We’re all preparing for Batman Day here at DC.com, making sure we have everything there is to see, to read, and to know about the Dark Knight on lock…and we’ve never felt more like the man himself. After all, for all his intimidating image, Batman has always been about preparation. The intense training, the unquenchable drive that forged him into the Caped Crusader who’s ready for anything. We all know about the bat that crashed through his window, inspiring his frightful disguise. But between the vow and the cowl, how did Batman pick up all those wonderful skills? Surely there’s a story there. And you’d be right. Allow us to present you with Batman: The Knight.
Every Batman origin is more or less the same story. Movie night. The alleyway shortcut. “Gimme the pearls.” A gunshot. Another gunshot. A vow. A training montage. A bat crashes through a bay window…
Wait, hang on. Go back a bit. That montage part—what’s happening in there? From the moment we meet Batman, he’s a man who’s apparently not just the World’s Greatest Detective, but the world’s greatest everything. Driver. Escapist. Martial artist. 125 other skills. How exactly did he pick all those up? He must have learned somewhere, and it couldn’t have all been from the same place. Batman: The Knight is where we find those long-lost years, where Bruce’s tragedy and trauma is forged by fire into skill…as well as obsession.
Let’s Talk Talent:
There’s no other way to put it. Right now, Chip Zdarsky is Batman’s boss. He tells the Dark Knight what to do in the main Batman title every month, and Batman has to do it. That’s what the Batman writer does. And maybe the best place to understand Zdarsky as a Batman writer is in The Knight, which sets the journey for Batman’s obsessive quest to be ready for anything. It’s a corner theme of all Batman stories that are being published today, as both Batman’s greatest strength and his fatal flaw.

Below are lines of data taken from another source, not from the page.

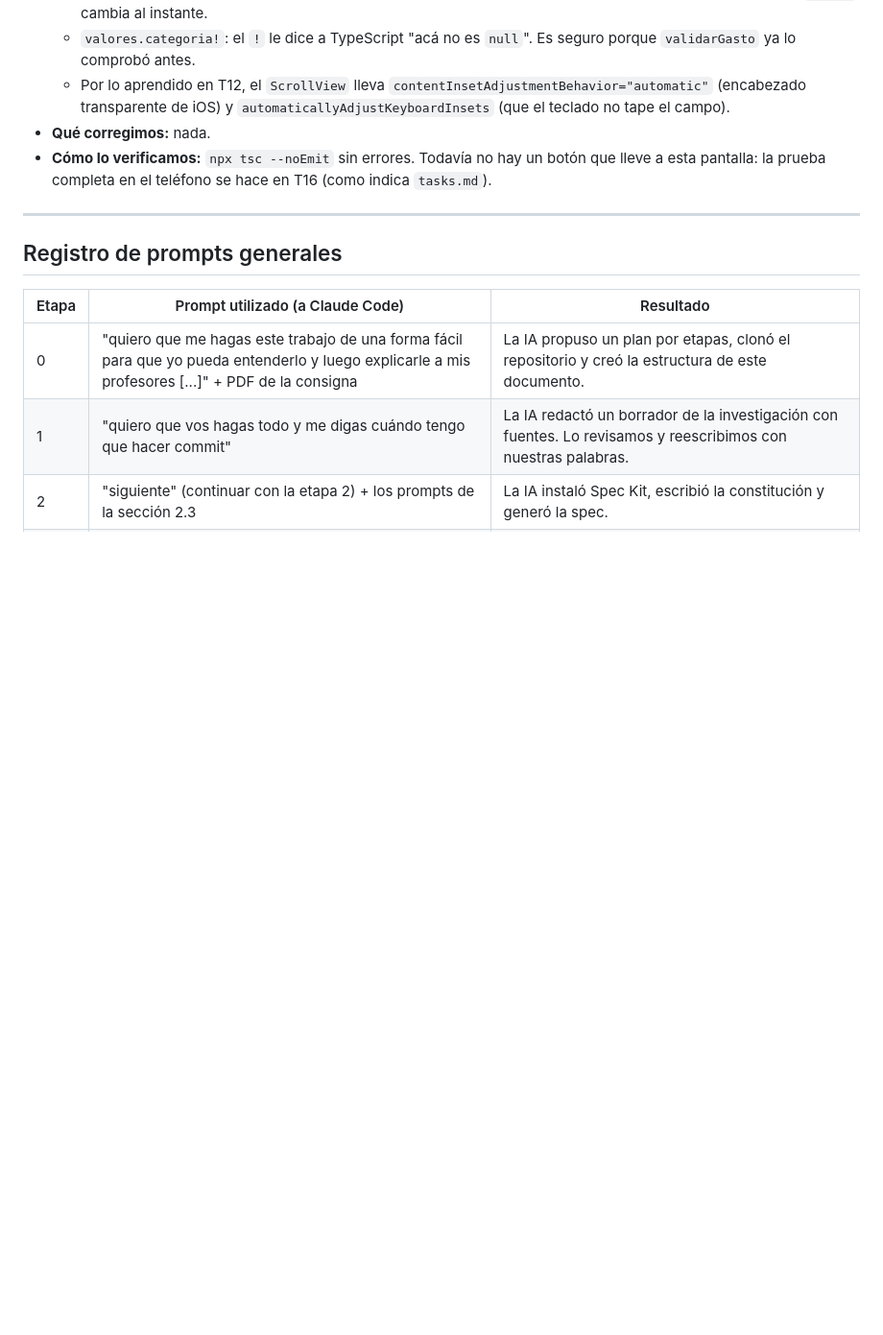
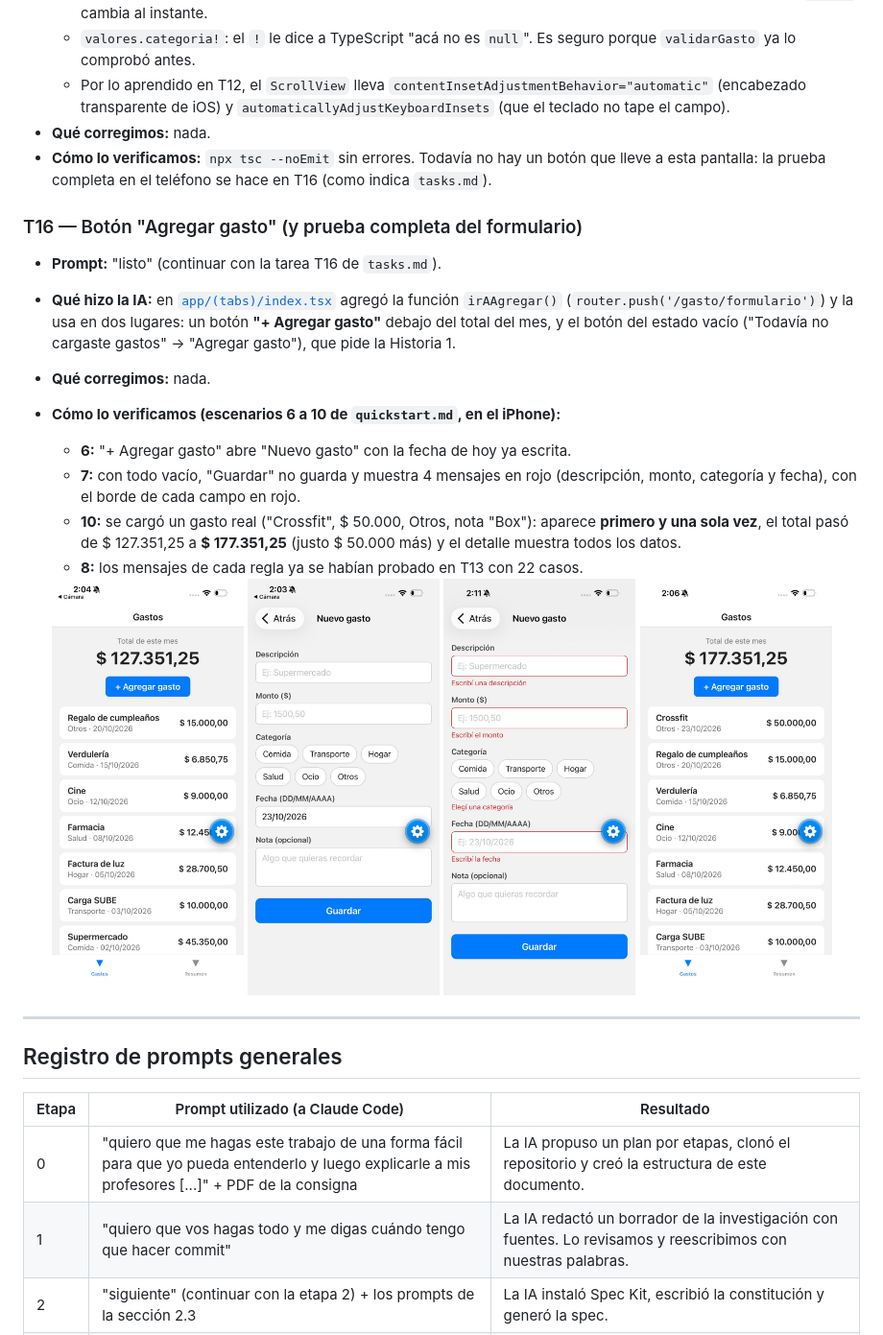
Before and after one commit to LeoGalban/Spec-Driven-Development, a Markdown page: PROCESO.md, the part around the change. Shown at 96% size. Drawn GitHub-style; pictures changed too: capturas/16-boton-agregar.png (added), capturas/16-formulario.png (added), capturas/16-gasto-guardado.png (added); blank space fills up the shorter version.

Commit message:
feat: T16 - botón agregar gasto

```diff
--- a/PROCESO.md
+++ b/PROCESO.md
@@ -702,6 +702,28 @@ App base de la plantilla corriendo en un iPhone con Expo Go (SDK 58), en modo t
 - **Cómo lo verificamos:** `npx tsc --noEmit` sin errores. Todavía no hay un botón que lleve a
   esta pantalla: la prueba completa en el teléfono se hace en T16 (como indica `tasks.md`).
 
+### T16 — Botón "Agregar gasto" (y prueba completa del formulario)
+
+- **Prompt:** "listo" (continuar con la tarea T16 de `tasks.md`).
+- **Qué hizo la IA:** en [`app/(tabs)/index.tsx`](gestor-gastos/app/(tabs)/index.tsx) agregó la
+  función `irAAgregar()` (`router.push('/gasto/formulario')`) y la usa en dos lugares: un botón
+  **"+ Agregar gasto"** debajo del total del mes, y el botón del estado vacío ("Todavía no
+  cargaste gastos" → "Agregar gasto"), que pide la Historia 1.
+- **Qué corregimos:** nada.
+- **Cómo lo verificamos (escenarios 6 a 10 de `quickstart.md`, en el iPhone):**
+  - **6:** "+ Agregar gasto" abre "Nuevo gasto" con la fecha de hoy ya escrita.
+  - **7:** con todo vacío, "Guardar" no guarda y muestra 4 mensajes en rojo (descripción, monto,
+    categoría y fecha), con el borde de cada campo en rojo.
+  - **10:** se cargó un gasto real ("Crossfit", $ 50.000, Otros, nota "Box"): aparece **primero y
+    una sola vez**, el total pasó de $ 127.351,25 a **$ 177.351,25** (justo $ 50.000 más) y el
+    detalle muestra todos los datos.
+  - **8:** los mensajes de cada regla ya se habían probado en T13 con 22 casos.
+
+  <img src="capturas/16-boton-agregar.png" alt="Botón Agregar gasto" width="200">
+  <img src="capturas/16-formulario.png" alt="Formulario vacío" width="200">
+  <img src="capturas/16-validacion.png" alt="Mensajes de validación" width="200">
+  <img src="capturas/16-gasto-guardado.png" alt="Gasto guardado en la lista" width="200">
+
 ---
 
 ## Registro de prompts generales
```
Also changed, not shown: specs/001-gestor-gastos/tasks.md (+1 -1 lines), capturas/16-detalle-nuevo.png (added), 1 other file.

Italian artist Carmine Di Giandomenico brings Bruce Wayne’s international journey to Dark Knighthood to life, with an eye on cinematic visual storytelling honed from his storyboarding work on projects with Martin Scorsese and Tsui Hark. Most recently, Di Giandomenico has been doing incredible work with The Joker: The Man Who Stopped Laughing and might be most notable among DC fans for co-creating Godspeed and Avery Ho on Joshua Williamson’s The Flash.
Reasons to Read:

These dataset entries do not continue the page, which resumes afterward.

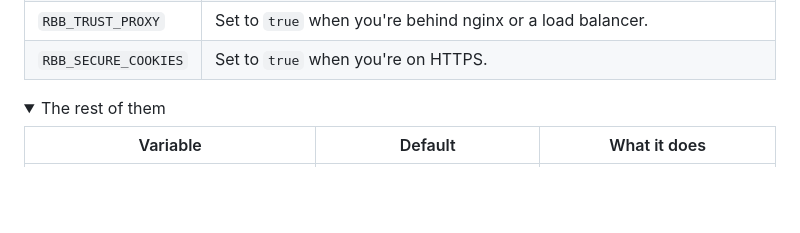
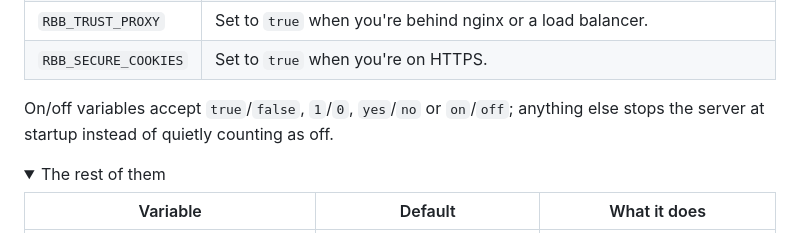
Before and after one commit to lookatme01/rustbb, a Markdown page: README.md, the part around the change. Rendered like a GitHub page; folded sections open; blank space fills up the shorter version.

Commit message:
Document the accepted spellings of on/off environment variables

```diff
--- a/README.md
+++ b/README.md
@@ -76,6 +76,8 @@ Most settings live in the Admin CP. The few that don't are environment variables
 | `RBB_TRUST_PROXY` | Set to `true` when you're behind nginx or a load balancer. |
 | `RBB_SECURE_COOKIES` | Set to `true` when you're on HTTPS. |
 
+On/off variables accept `true`/`false`, `1`/`0`, `yes`/`no` or `on`/`off`; anything else stops the server at startup instead of quietly counting as off.
+
 <details>
 <summary>The rest of them</summary>
 
```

- Batman International: Batman: The Knight takes Bruce around the world in his quest to become the best at everything—from Gotham City, to Paris, Korea, Dublin, Morocco, Shanghai and beyond. To be the world’s greatest, Bruce Wayne has to see the world. And here we see it all through his eyes, learning all he can from all the best.

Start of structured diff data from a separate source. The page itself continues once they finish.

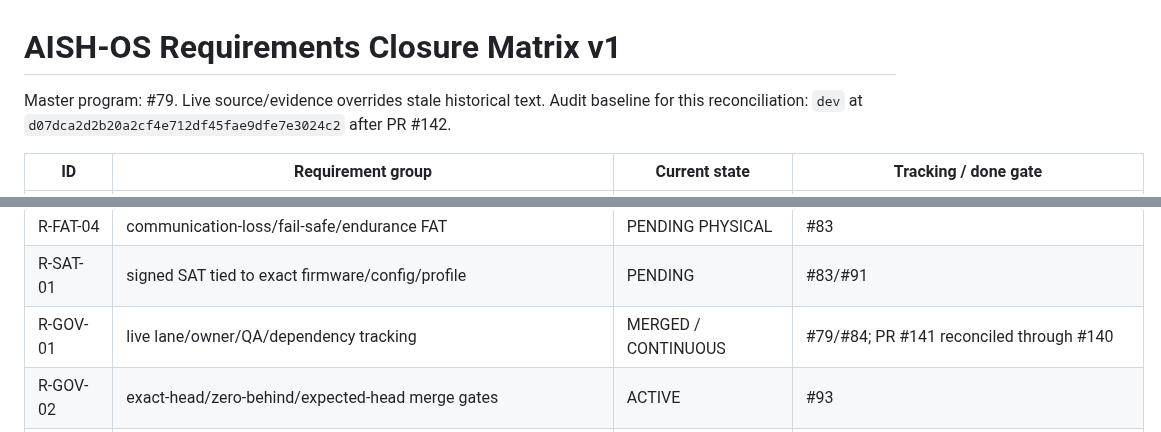
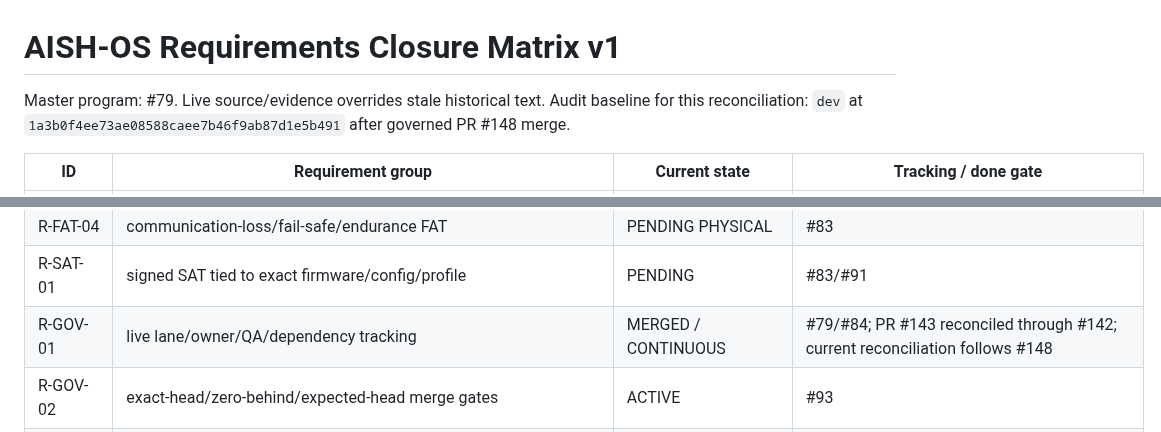
Before and after one commit to raohassandev/esp32_firmware, a Markdown page: REQUIREMENTS_MATRIX.md, 2 parts joined by grey strips. Drawn GitHub-style.

```diff
--- a/REQUIREMENTS_MATRIX.md
+++ b/REQUIREMENTS_MATRIX.md
@@ -1,6 +1,6 @@
 # AISH-OS Requirements Closure Matrix v1
 
-Master program: #79. Live source/evidence overrides stale historical text. Audit baseline for this reconciliation: `dev` at `d07dca2d2b20a2cf4e712df45fae9dfe7e3024c2` after PR #142.
+Master program: #79. Live source/evidence overrides stale historical text. Audit baseline for this reconciliation: `dev` at `1a3b0f4ee73ae08588caee7b46f9ab87d1e5b491` after governed PR #148 merge.
 
 | ID | Requirement group | Current state | Tracking / done gate |
 |---|---|---|---|
@@ -66,7 +67,7 @@ Master program: #79. Live source/evidence overrides stale historical text. Audit
 | R-FAT-03 | source-transfer FAT | PENDING PHYSICAL | #80/#83 |
 | R-FAT-04 | communication-loss/fail-safe/endurance FAT | PENDING PHYSICAL | #83 |
 | R-SAT-01 | signed SAT tied to exact firmware/config/profile | PENDING | #83/#91 |
-| R-GOV-01 | live lane/owner/QA/dependency tracking | MERGED / CONTINUOUS | #79/#84; PR #141 reconciled through #140 |
+| R-GOV-01 | live lane/owner/QA/dependency tracking | MERGED / CONTINUOUS | #79/#84; PR #143 reconciled through #142; current reconciliation follows #148 |
 | R-GOV-02 | exact-head/zero-behind/expected-head merge gates | ACTIVE | #93 |
 | R-GOV-03 | exact evidence traceability/no cross-tree PASS | ACTIVE | #91 |
 | R-HW-01 | Rev-A PCB/enclosure/KiCad | SEPARATE TRACK | #85 / PR #18/#19 |
```
Also changed, not shown: other parts of REQUIREMENTS_MATRIX.md (+7 -5 lines).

- The Big Bat Questions: One of the most recurring questions people ask about Batman is that if Bruce Wayne wanted to stop crime, why did he have to become a vigilante? Why couldn’t he be a cop, or a lawyer, or run for office, or just dedicate his entire life to charity? Batman: The Knight offers answers to all these questions and more. And more often than not, the answer comes down to who exactly Bruce Wayne is as a person.
- Batman’s Shonen Rival: In James Tynion IV’s Batman run, we’re introduced to Minkhoa Khan, the “Ghost-Maker,” and Bruce’s greatest rival during his training to become Batman. In Batman: The Knight, we finally get to see that relationship play out for ourselves. In this rarely explored stage of Bruce’s life, he has no greater ally, and perhaps no greater enemy. Ghost-Maker is here to stay in the modern DC Universe, so Batman: The Knight is your best place to really understand where Khoa really comes from.
- The Demon’s Head: Of course, no story of Bruce Wayne’s training would be complete without the presence of Ra’s al Ghul. Inseparable from Batman’s origins since Batman Begins, Batman: The Knight addresses the heavy shadow that Ra’s casts over Batman’s past, introducing him to the leader of the League of Assassins—and his daughter, Talia—for the first time.
Why It’s Worth Your Time:
Far from a list of facts and trivia to gather about Batman’s origins, Batman: The Knight is just a really solid Batman story. It’s dramatic, it’s exciting, it’s often sexy. Did we mention Zatanna is in this? Bruce nearly commits to learning magic. (It’s wild.) And the distant exchanges between Bruce and a worry-stricken Alfred Pennyworth who only wants his boy to come home okay will haunt you forever. This is Batman’s journey like you’ve never seen it before and it stands as the definitive book for anyone curious about the time before he returned to Gotham. Before he could be the Bat, Bruce Wayne had to become The Knight.
Batman Day is tomorrow! Be sure to visit our Batman Day hub page for videos, news and activities to help you celebrate the Dark Knight’s big day.
NOTE: The views and opinions expressed in this feature are solely those of Alex Jaffe and do not necessarily reflect those of DC Entertainment or Warner Bros., nor should they be read as confirmation or denial of future DC plans.